PROBLEM TO SOLVE
Locate each line of the material that contains "html", then return it.

● ● ● ● ● ● ●

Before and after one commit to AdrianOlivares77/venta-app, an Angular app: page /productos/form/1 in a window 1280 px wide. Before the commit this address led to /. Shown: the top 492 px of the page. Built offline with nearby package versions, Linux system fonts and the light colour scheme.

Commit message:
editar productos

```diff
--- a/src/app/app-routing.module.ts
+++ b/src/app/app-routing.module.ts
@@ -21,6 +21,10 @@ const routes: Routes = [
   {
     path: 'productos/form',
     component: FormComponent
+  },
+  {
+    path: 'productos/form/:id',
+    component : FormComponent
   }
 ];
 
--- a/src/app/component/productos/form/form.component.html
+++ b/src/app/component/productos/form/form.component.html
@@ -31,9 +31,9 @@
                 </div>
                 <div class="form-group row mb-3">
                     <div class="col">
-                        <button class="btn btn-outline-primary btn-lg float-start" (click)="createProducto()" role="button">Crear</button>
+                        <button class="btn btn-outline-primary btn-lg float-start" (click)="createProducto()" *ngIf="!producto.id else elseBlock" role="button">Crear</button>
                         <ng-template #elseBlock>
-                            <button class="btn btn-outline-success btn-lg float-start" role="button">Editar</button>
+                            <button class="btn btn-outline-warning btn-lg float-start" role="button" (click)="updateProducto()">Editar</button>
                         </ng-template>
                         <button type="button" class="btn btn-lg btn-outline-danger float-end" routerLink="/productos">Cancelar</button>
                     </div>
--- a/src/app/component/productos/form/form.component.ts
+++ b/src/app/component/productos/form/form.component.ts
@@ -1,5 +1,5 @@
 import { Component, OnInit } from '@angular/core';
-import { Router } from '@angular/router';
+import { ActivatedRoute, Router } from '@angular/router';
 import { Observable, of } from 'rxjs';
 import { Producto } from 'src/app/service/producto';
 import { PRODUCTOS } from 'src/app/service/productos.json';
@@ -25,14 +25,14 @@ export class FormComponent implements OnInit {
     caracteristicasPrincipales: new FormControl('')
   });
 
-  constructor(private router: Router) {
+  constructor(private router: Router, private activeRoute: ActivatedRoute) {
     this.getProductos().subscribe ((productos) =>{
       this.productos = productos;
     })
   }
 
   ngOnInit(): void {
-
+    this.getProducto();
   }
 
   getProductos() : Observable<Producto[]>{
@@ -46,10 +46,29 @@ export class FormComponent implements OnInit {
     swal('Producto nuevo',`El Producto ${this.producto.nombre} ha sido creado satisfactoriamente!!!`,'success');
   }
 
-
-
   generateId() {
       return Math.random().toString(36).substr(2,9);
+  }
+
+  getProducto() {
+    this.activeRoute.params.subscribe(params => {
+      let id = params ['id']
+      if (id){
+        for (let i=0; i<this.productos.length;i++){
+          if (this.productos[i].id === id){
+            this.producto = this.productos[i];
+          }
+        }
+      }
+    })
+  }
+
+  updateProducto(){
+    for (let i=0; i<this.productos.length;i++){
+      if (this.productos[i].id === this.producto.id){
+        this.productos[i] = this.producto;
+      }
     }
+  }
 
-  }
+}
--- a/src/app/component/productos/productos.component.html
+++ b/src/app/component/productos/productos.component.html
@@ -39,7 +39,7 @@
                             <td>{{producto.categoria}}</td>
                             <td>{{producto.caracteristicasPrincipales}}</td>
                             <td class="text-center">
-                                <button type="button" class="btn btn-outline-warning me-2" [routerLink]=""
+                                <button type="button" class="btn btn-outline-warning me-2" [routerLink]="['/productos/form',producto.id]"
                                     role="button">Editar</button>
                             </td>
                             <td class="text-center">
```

● ● ● ● ● ● ●

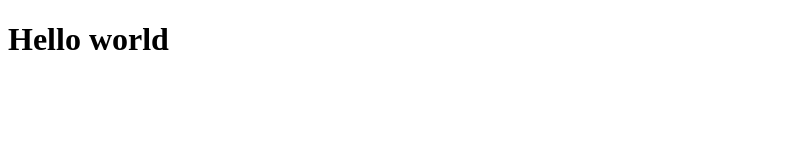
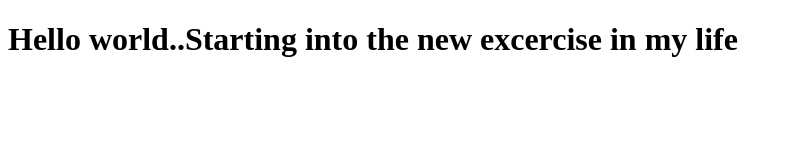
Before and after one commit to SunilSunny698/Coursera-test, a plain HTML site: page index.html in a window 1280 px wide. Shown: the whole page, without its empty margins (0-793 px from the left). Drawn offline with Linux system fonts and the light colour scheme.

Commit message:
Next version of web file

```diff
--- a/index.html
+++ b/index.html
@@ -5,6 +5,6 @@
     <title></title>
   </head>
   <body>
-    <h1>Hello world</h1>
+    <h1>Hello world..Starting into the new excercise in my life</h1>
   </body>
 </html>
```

● ● ● ● ● ● ●

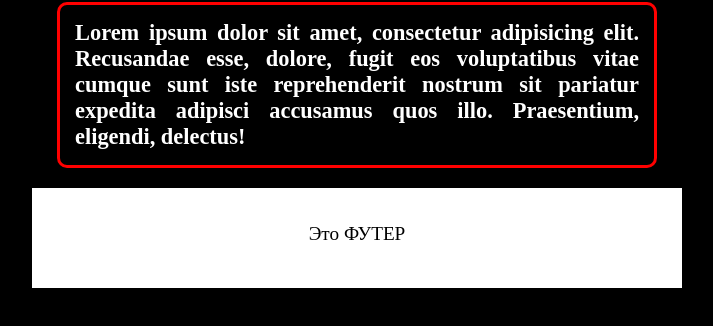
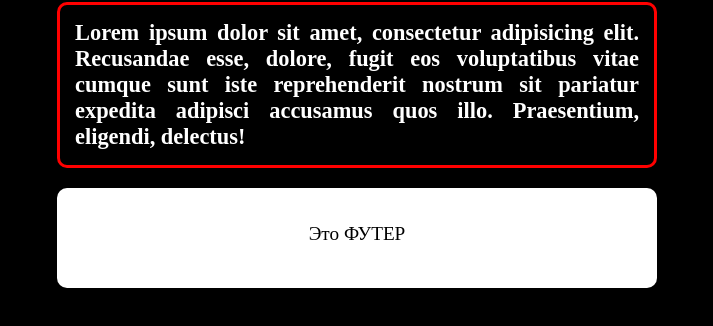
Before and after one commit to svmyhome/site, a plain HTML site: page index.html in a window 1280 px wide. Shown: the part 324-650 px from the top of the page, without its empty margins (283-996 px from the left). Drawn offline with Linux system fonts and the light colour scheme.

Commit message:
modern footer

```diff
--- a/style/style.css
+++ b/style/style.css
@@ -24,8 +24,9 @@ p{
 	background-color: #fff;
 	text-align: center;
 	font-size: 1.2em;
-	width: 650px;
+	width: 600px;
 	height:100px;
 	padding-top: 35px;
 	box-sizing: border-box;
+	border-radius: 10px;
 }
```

● ● ● ● ● ● ●

ANSWER BELOW
--- a/src/app/component/productos/form/form.component.html
+++ b/src/app/component/productos/form/form.component.html
--- a/src/app/component/productos/productos.component.html
+++ b/src/app/component/productos/productos.component.html
Before and after one commit to SunilSunny698/Coursera-test, a plain HTML site: page index.html in a window 1280 px wide. Shown: the whole page, without its empty margins (0-793 px from the left). Drawn offline with Linux system fonts and the light colour scheme.
--- a/index.html
+++ b/index.html
 </html>
Before and after one commit to svmyhome/site, a plain HTML site: page index.html in a window 1280 px wide. Shown: the part 324-650 px from the top of the page, without its empty margins (283-996 px from the left). Drawn offline with Linux system fonts and the light colour scheme.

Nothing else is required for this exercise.